“Or along the way,” said the first, with a malicious chuckle.
During this conversation, Elizabeth had been unable to move a muscle, frozen in place with terror. Now that they began to advance on her, she found some will to turn about and to begin what she knew was a doomed attempt at escape.
To her astonishment, and also at first to her even greater fear, Angus MacGregor was standing behind her, holding the woodsman’s axe with which his kinsman had freed him.
“You’ll have to go for the sheep, boys,” he said. “This one is mine.”
The MacDonalds were clearly of a different mind.
“Is that so, Angus MacGregor?” asked the leader.
“It is, Ian MacDonald. She shamed me in those stocks today, and her virtue must be mine to dispose of according to my wish. I shall have it no other way.”
The second of the MacDonald clansmen said, “Ian, ‘tis not worth the fight. We lose half a hundred sheep for each minute we spend here.”
The third said, “He is well known for a fighter, Ian.”
“With a woodchopper’s axe?” said Ian scornfully. “Come now, lads. Let us stop losing sheep and start gaining a comely laird’s daughter.”
The three MacDonalds spread out to surround Elisabeth and Angus, but before they could fully prepare to close in upon their quarry, Angus darted forward with the quickness of an eagle stooping to its prey and with the haft of the axe dealt Ian a blow right across the face that sent blood spurting from the MacDonald’s nose and knocked him back a pace.
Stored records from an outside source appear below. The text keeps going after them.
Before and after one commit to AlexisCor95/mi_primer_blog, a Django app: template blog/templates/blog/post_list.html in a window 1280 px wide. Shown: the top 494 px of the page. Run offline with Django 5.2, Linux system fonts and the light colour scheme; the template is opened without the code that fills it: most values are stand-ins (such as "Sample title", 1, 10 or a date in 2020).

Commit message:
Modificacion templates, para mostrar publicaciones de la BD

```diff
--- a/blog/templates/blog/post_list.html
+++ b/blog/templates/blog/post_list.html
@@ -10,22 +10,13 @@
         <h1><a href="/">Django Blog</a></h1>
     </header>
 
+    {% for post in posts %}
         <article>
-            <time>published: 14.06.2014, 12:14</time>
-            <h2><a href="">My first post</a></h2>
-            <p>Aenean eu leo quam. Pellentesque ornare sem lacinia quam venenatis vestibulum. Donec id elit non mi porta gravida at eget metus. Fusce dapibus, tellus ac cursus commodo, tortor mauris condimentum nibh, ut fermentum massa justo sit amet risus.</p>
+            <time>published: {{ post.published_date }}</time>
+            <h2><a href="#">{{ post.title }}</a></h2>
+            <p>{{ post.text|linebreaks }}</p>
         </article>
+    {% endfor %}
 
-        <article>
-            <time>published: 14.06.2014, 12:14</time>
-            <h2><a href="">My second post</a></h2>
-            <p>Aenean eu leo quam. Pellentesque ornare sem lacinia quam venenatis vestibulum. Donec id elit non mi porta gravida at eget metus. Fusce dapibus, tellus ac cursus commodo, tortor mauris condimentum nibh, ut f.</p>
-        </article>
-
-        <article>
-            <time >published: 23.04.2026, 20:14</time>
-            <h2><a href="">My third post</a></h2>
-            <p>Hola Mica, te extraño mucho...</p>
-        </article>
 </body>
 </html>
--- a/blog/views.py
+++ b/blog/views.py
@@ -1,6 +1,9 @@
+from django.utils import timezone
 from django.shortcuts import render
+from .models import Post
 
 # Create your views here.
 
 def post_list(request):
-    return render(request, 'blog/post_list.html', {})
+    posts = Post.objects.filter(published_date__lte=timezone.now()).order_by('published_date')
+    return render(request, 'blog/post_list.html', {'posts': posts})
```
The other two had no time to react, let alone to draw their claymores and thus give themselves more reach, for Angus MacGregor clearly knew how to follow up an advantage, as unfair as the fight quickly looked. The axe haft found Ian MacDonald’s face over and over, until he was down, while his henchmen, paralyzed by the triple indecision of their leader’s ignominious defeat, the lure of Elisabeth, and the almost certainly greater lure of the sheep they were losing, stood by with their hands on the hilts of their undrawn swords.
The shouts of the MacDonalds as they invaded the keep of Castle Urquhart were filling the air now—they had taken the straight road to the castle gate, leaving the warehouses of the market square untouched for the moment.
“See to your chief’s son,” MacGregor said scornfully to the henchmen. Then he turned to Elisabeth and said under his breath, “Run and hide, lass. There’s a barn just to the north. They’ll take the fodder last, in the morning. When they’re all drunk, tonight, slip away.”
“What?” Elisabeth asked. “Are you just going to leave me?”
“Are you daft, milady? You would prefer that I do what I told them I would and rob you of your virtue?”
“Do as I say, silly girl, and you may survive this day. I must see to my own skin.” He turned back to the MacDonalds, who seemed to be on the point of drawing at last.
Elisabeth gave his back a despairing glance and fled.